Required action => Copy out every line of the data exactly; do not include the images.

** Opening Task data block **

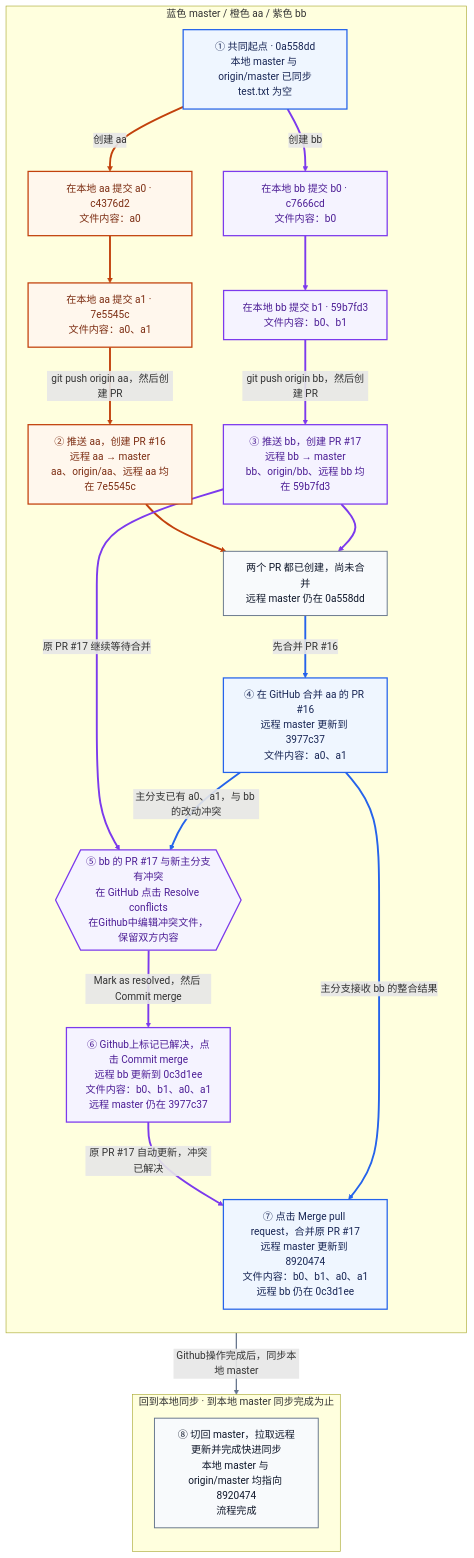
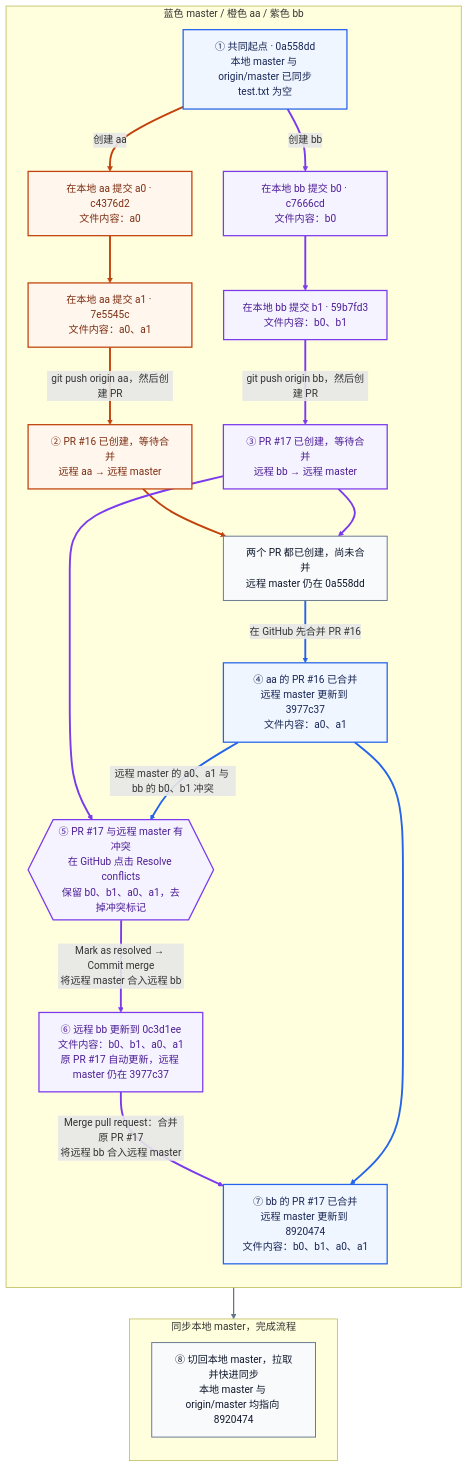
Before and after one commit to dcdmm/Script: the diagram in git-team-workflow-github-conflicts.md, drawn with Mermaid.

Commit message:
继续优化

````diff
--- a/git-team-workflow-github-conflicts.md
+++ b/git-team-workflow-github-conflicts.md
@@ -1,55 +1,55 @@
 ```mermaid
 flowchart TD
     subgraph WORK["蓝色 master / 橙色 aa / 紫色 bb"]
         direction TD
 
         O["① 共同起点 · 0a558dd<br/>本地 master 与 origin/master 已同步<br/>test.txt 为空"]
         A0["在本地 aa 提交 a0 · c4376d2<br/>文件内容：a0"]
         A1["在本地 aa 提交 a1 · 7e5545c<br/>文件内容：a0、a1"]
-        PA["② 推送 aa，创建 PR #16<br/>远程 aa → master<br/>aa、origin/aa、远程 aa 均在 7e5545c"]
+        PA["② PR #16 已创建，等待合并<br/>远程 aa → 远程 master"]
         B0["在本地 bb 提交 b0 · c7666cd<br/>文件内容：b0"]
         B1["在本地 bb 提交 b1 · 59b7fd3<br/>文件内容：b0、b1"]
-        PB["③ 推送 bb，创建 PR #17<br/>远程 bb → master<br/>bb、origin/bb、远程 bb 均在 59b7fd3"]
+        PB["③ PR #17 已创建，等待合并<br/>远程 bb → 远程 master"]
         READY["两个 PR 都已创建，尚未合并<br/>远程 master 仍在 0a558dd"]
-        P16["④ 在 GitHub 合并 aa 的 PR #16<br/>远程 master 更新到 3977c37<br/>文件内容：a0、a1"]
-        X{{"⑤ bb 的 PR #17 与新主分支有冲突<br/>在 GitHub 点击 Resolve conflicts<br/>在Github中编辑冲突文件，保留双方内容"}}
-        M["⑥ Github上标记已解决，点击 Commit merge<br/>远程 bb 更新到 0c3d1ee<br/>文件内容：b0、b1、a0、a1<br/>远程 master 仍在 3977c37"]
-        P17["⑦ 点击 Merge pull request，合并原 PR #17<br/>远程 master 更新到 8920474<br/>文件内容：b0、b1、a0、a1<br/>远程 bb 仍在 0c3d1ee"]
+        P16["④ aa 的 PR #16 已合并<br/>远程 master 更新到 3977c37<br/>文件内容：a0、a1"]
+        X{{"⑤ PR #17 与远程 master 有冲突<br/>在 GitHub 点击 Resolve conflicts<br/>保留 b0、b1、a0、a1，去掉冲突标记"}}
+        M["⑥ 远程 bb 更新到 0c3d1ee<br/>文件内容：b0、b1、a0、a1<br/>原 PR #17 自动更新，远程 master 仍在 3977c37"]
+        P17["⑦ bb 的 PR #17 已合并<br/>远程 master 更新到 8920474<br/>文件内容：b0、b1、a0、a1"]
     end
 
-    subgraph FINISH["回到本地同步 · 到本地 master 同步完成为止"]
+    subgraph FINISH["同步本地 master，完成流程"]
         direction TD
-        S["⑧ 切回 master，拉取远程更新并完成快进同步<br/>本地 master 与 origin/master 均指向 8920474<br/>流程完成"]
+        S["⑧ 切回本地 master，拉取并快进同步<br/>本地 master 与 origin/master 均指向 8920474"]
     end
 
     O -->|"创建 aa"| A0
     A0 --> A1
     A1 -->|"git push origin aa，然后创建 PR"| PA
     O -->|"创建 bb"| B0
     B0 --> B1
     B1 -->|"git push origin bb，然后创建 PR"| PB
     PA --> READY
     PB --> READY
-    READY -->|"先合并 PR #16"| P16
-    PB -->|"原 PR #17 继续等待合并"| X
-    P16 -->|"主分支已有 a0、a1，与 bb 的改动冲突"| X
-    X -->|"Mark as resolved，然后 Commit merge"| M
-    M -->|"原 PR #17 自动更新，冲突已解决"| P17
-    P16 -->|"主分支接收 bb 的整合结果"| P17
-    P17 -->|"Github操作完成后，同步本地 master"| S
+    READY -->|"在 GitHub 先合并 PR #16"| P16
+    PB --> X
+    P16 -->|"远程 master 的 a0、a1 与 bb 的 b0、b1 冲突"| X
+    X -->|"Mark as resolved → Commit merge<br/>将远程 master 合入远程 bb"| M
+    M -->|"Merge pull request：合并原 PR #17<br/>将远程 bb 合入远程 master"| P17
+    P16 --> P17
+    P17 --> S
 
     classDef mainNode fill:#eff6ff,stroke:#2563eb,color:#172554,stroke-width:2px;
     classDef aaNode fill:#fff7ed,stroke:#c2410c,color:#7c2d12,stroke-width:2px;
     classDef bbNode fill:#f5f3ff,stroke:#7c3aed,color:#4c1d95,stroke-width:2px;
     classDef actionNode fill:#f8fafc,stroke:#64748b,color:#0f172a,stroke-width:1.5px;
 
     class O,P16,P17 mainNode;
     class A0,A1,PA aaNode;
     class B0,B1,PB,X,M bbNode;
     class READY,S actionNode;
 
     linkStyle 0,1,2,6 stroke:#c2410c,stroke-width:3px;
     linkStyle 3,4,5,7,9,11,12 stroke:#7c3aed,stroke-width:3px;
     linkStyle 8,10,13 stroke:#2563eb,stroke-width:3px;
     linkStyle 14 stroke:#64748b,stroke-width:2px;
 ```
````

** Closing Task data block **

Task answer =>
Before and after one commit to dcdmm/Script: the diagram in git-team-workflow-github-conflicts.md, drawn with Mermaid.

Commit message:
继续优化

````diff
--- a/git-team-workflow-github-conflicts.md
+++ b/git-team-workflow-github-conflicts.md
@@ -1,55 +1,55 @@
 ```mermaid
 flowchart TD
     subgraph WORK["蓝色 master / 橙色 aa / 紫色 bb"]
         direction TD
 
         O["① 共同起点 · 0a558dd<br/>本地 master 与 origin/master 已同步<br/>test.txt 为空"]
         A0["在本地 aa 提交 a0 · c4376d2<br/>文件内容：a0"]
         A1["在本地 aa 提交 a1 · 7e5545c<br/>文件内容：a0、a1"]
-        PA["② 推送 aa，创建 PR #16<br/>远程 aa → master<br/>aa、origin/aa、远程 aa 均在 7e5545c"]
+        PA["② PR #16 已创建，等待合并<br/>远程 aa → 远程 master"]
         B0["在本地 bb 提交 b0 · c7666cd<br/>文件内容：b0"]
         B1["在本地 bb 提交 b1 · 59b7fd3<br/>文件内容：b0、b1"]
-        PB["③ 推送 bb，创建 PR #17<br/>远程 bb → master<br/>bb、origin/bb、远程 bb 均在 59b7fd3"]
+        PB["③ PR #17 已创建，等待合并<br/>远程 bb → 远程 master"]
         READY["两个 PR 都已创建，尚未合并<br/>远程 master 仍在 0a558dd"]
-        P16["④ 在 GitHub 合并 aa 的 PR #16<br/>远程 master 更新到 3977c37<br/>文件内容：a0、a1"]
-        X{{"⑤ bb 的 PR #17 与新主分支有冲突<br/>在 GitHub 点击 Resolve conflicts<br/>在Github中编辑冲突文件，保留双方内容"}}
-        M["⑥ Github上标记已解决，点击 Commit merge<br/>远程 bb 更新到 0c3d1ee<br/>文件内容：b0、b1、a0、a1<br/>远程 master 仍在 3977c37"]
-        P17["⑦ 点击 Merge pull request，合并原 PR #17<br/>远程 master 更新到 8920474<br/>文件内容：b0、b1、a0、a1<br/>远程 bb 仍在 0c3d1ee"]
+        P16["④ aa 的 PR #16 已合并<br/>远程 master 更新到 3977c37<br/>文件内容：a0、a1"]
+        X{{"⑤ PR #17 与远程 master 有冲突<br/>在 GitHub 点击 Resolve conflicts<br/>保留 b0、b1、a0、a1，去掉冲突标记"}}
+        M["⑥ 远程 bb 更新到 0c3d1ee<br/>文件内容：b0、b1、a0、a1<br/>原 PR #17 自动更新，远程 master 仍在 3977c37"]
+        P17["⑦ bb 的 PR #17 已合并<br/>远程 master 更新到 8920474<br/>文件内容：b0、b1、a0、a1"]
     end
 
-    subgraph FINISH["回到本地同步 · 到本地 master 同步完成为止"]
+    subgraph FINISH["同步本地 master，完成流程"]
         direction TD
-        S["⑧ 切回 master，拉取远程更新并完成快进同步<br/>本地 master 与 origin/master 均指向 8920474<br/>流程完成"]
+        S["⑧ 切回本地 master，拉取并快进同步<br/>本地 master 与 origin/master 均指向 8920474"]
     end
 
     O -->|"创建 aa"| A0
     A0 --> A1
     A1 -->|"git push origin aa，然后创建 PR"| PA
     O -->|"创建 bb"| B0
     B0 --> B1
     B1 -->|"git push origin bb，然后创建 PR"| PB
     PA --> READY
     PB --> READY
-    READY -->|"先合并 PR #16"| P16
-    PB -->|"原 PR #17 继续等待合并"| X
-    P16 -->|"主分支已有 a0、a1，与 bb 的改动冲突"| X
-    X -->|"Mark as resolved，然后 Commit merge"| M
-    M -->|"原 PR #17 自动更新，冲突已解决"| P17
-    P16 -->|"主分支接收 bb 的整合结果"| P17
-    P17 -->|"Github操作完成后，同步本地 master"| S
+    READY -->|"在 GitHub 先合并 PR #16"| P16
+    PB --> X
+    P16 -->|"远程 master 的 a0、a1 与 bb 的 b0、b1 冲突"| X
+    X -->|"Mark as resolved → Commit merge<br/>将远程 master 合入远程 bb"| M
+    M -->|"Merge pull request：合并原 PR #17<br/>将远程 bb 合入远程 master"| P17
+    P16 --> P17
+    P17 --> S
 
     classDef mainNode fill:#eff6ff,stroke:#2563eb,color:#172554,stroke-width:2px;
     classDef aaNode fill:#fff7ed,stroke:#c2410c,color:#7c2d12,stroke-width:2px;
     classDef bbNode fill:#f5f3ff,stroke:#7c3aed,color:#4c1d95,stroke-width:2px;
     classDef actionNode fill:#f8fafc,stroke:#64748b,color:#0f172a,stroke-width:1.5px;
 
     class O,P16,P17 mainNode;
     class A0,A1,PA aaNode;
     class B0,B1,PB,X,M bbNode;
     class READY,S actionNode;
 
     linkStyle 0,1,2,6 stroke:#c2410c,stroke-width:3px;
     linkStyle 3,4,5,7,9,11,12 stroke:#7c3aed,stroke-width:3px;
     linkStyle 8,10,13 stroke:#2563eb,stroke-width:3px;
     linkStyle 14 stroke:#64748b,stroke-width:2px;
 ```
````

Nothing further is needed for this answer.